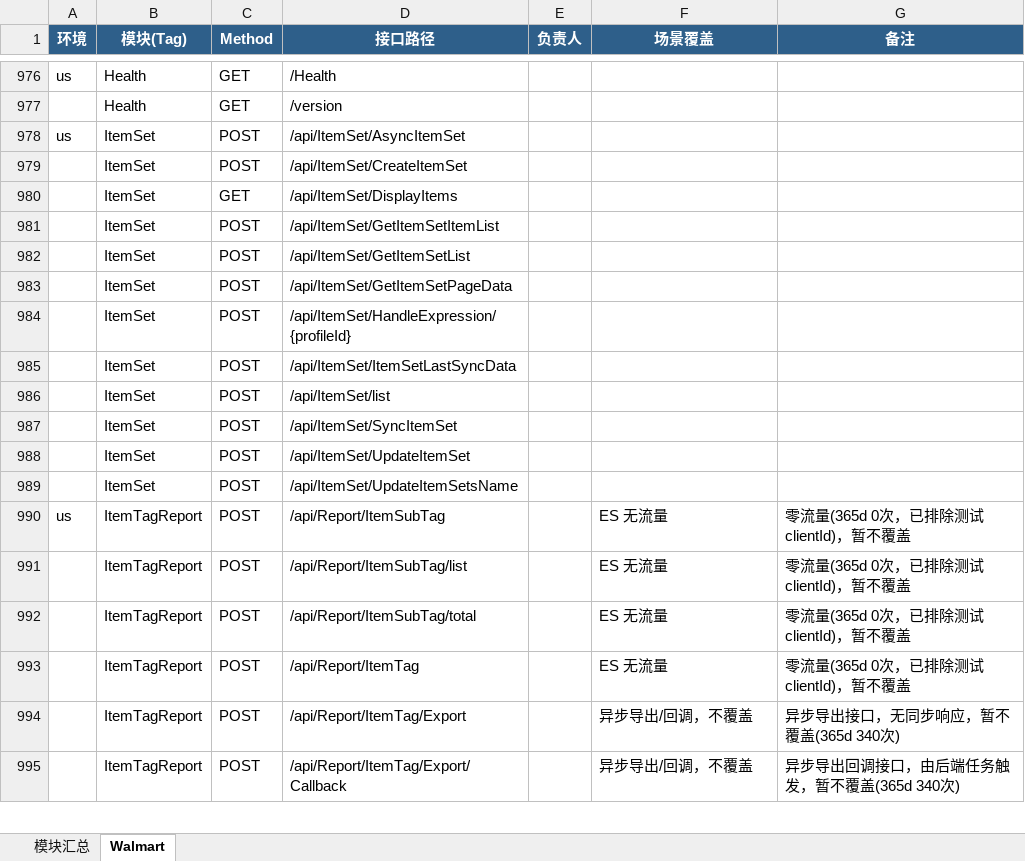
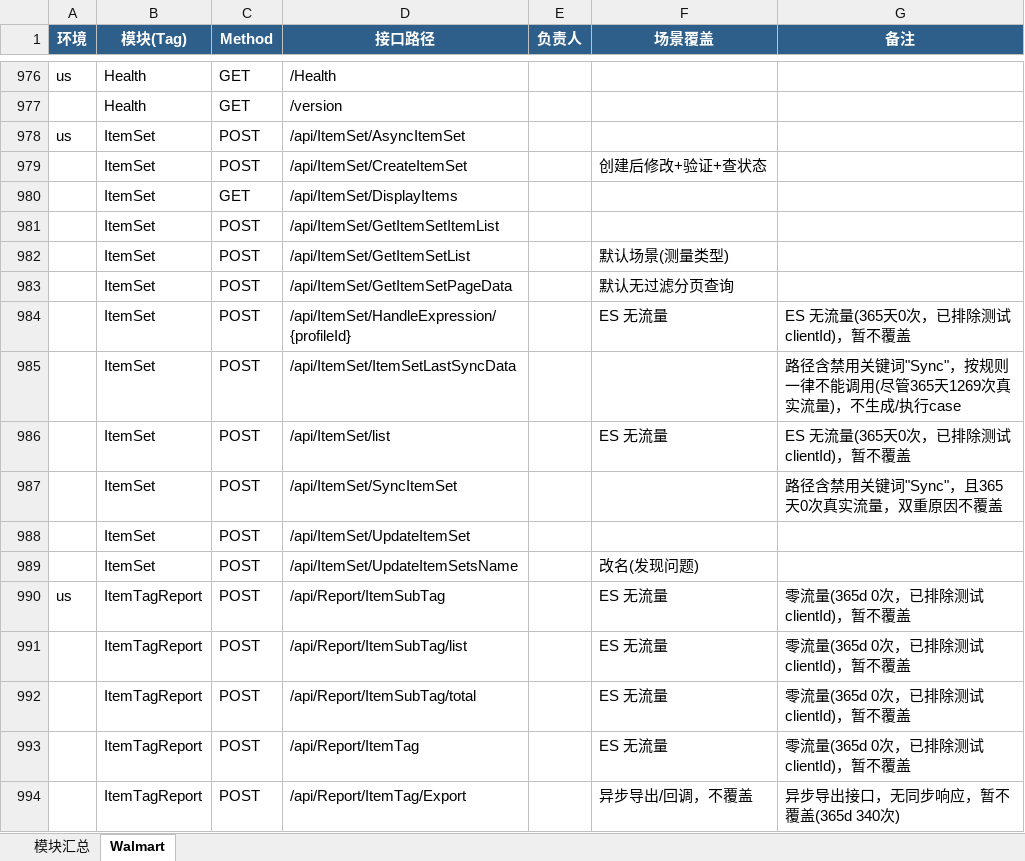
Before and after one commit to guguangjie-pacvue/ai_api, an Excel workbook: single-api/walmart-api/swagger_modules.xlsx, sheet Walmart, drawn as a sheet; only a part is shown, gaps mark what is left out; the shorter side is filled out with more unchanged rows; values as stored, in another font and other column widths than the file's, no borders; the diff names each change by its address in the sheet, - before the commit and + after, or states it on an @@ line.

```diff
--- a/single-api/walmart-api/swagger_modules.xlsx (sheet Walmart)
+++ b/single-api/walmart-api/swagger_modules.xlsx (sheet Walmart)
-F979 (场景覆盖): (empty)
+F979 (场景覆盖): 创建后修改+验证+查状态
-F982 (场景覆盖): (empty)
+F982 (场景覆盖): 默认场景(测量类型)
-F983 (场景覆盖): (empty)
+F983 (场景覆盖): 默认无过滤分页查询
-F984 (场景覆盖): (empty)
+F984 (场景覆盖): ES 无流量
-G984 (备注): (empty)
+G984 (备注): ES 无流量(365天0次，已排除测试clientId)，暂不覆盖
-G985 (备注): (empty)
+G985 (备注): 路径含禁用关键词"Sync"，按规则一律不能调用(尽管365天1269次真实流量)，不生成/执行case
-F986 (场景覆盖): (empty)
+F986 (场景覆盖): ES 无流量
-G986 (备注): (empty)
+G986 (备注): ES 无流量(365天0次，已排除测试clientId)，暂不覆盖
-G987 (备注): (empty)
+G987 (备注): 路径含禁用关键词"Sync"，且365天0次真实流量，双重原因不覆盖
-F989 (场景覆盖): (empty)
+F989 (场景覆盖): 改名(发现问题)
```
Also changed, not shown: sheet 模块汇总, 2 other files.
#####
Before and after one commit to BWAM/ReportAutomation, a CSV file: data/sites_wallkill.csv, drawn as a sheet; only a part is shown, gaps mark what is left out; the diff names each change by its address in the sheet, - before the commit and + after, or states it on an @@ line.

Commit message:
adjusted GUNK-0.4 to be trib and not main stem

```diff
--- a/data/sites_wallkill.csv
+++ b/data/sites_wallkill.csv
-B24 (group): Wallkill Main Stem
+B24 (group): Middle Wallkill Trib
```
#####
* WHAT IS REQUIRED
Could you show every line of the listing that holds the string "empty"?

* EXERCISE RESPONSE
-F979 (场景覆盖): (empty)
-F982 (场景覆盖): (empty)
-F983 (场景覆盖): (empty)
-F984 (场景覆盖): (empty)
-G984 (备注): (empty)
-G985 (备注): (empty)
-F986 (场景覆盖): (empty)
-G986 (备注): (empty)
-G987 (备注): (empty)
-F989 (场景覆盖): (empty)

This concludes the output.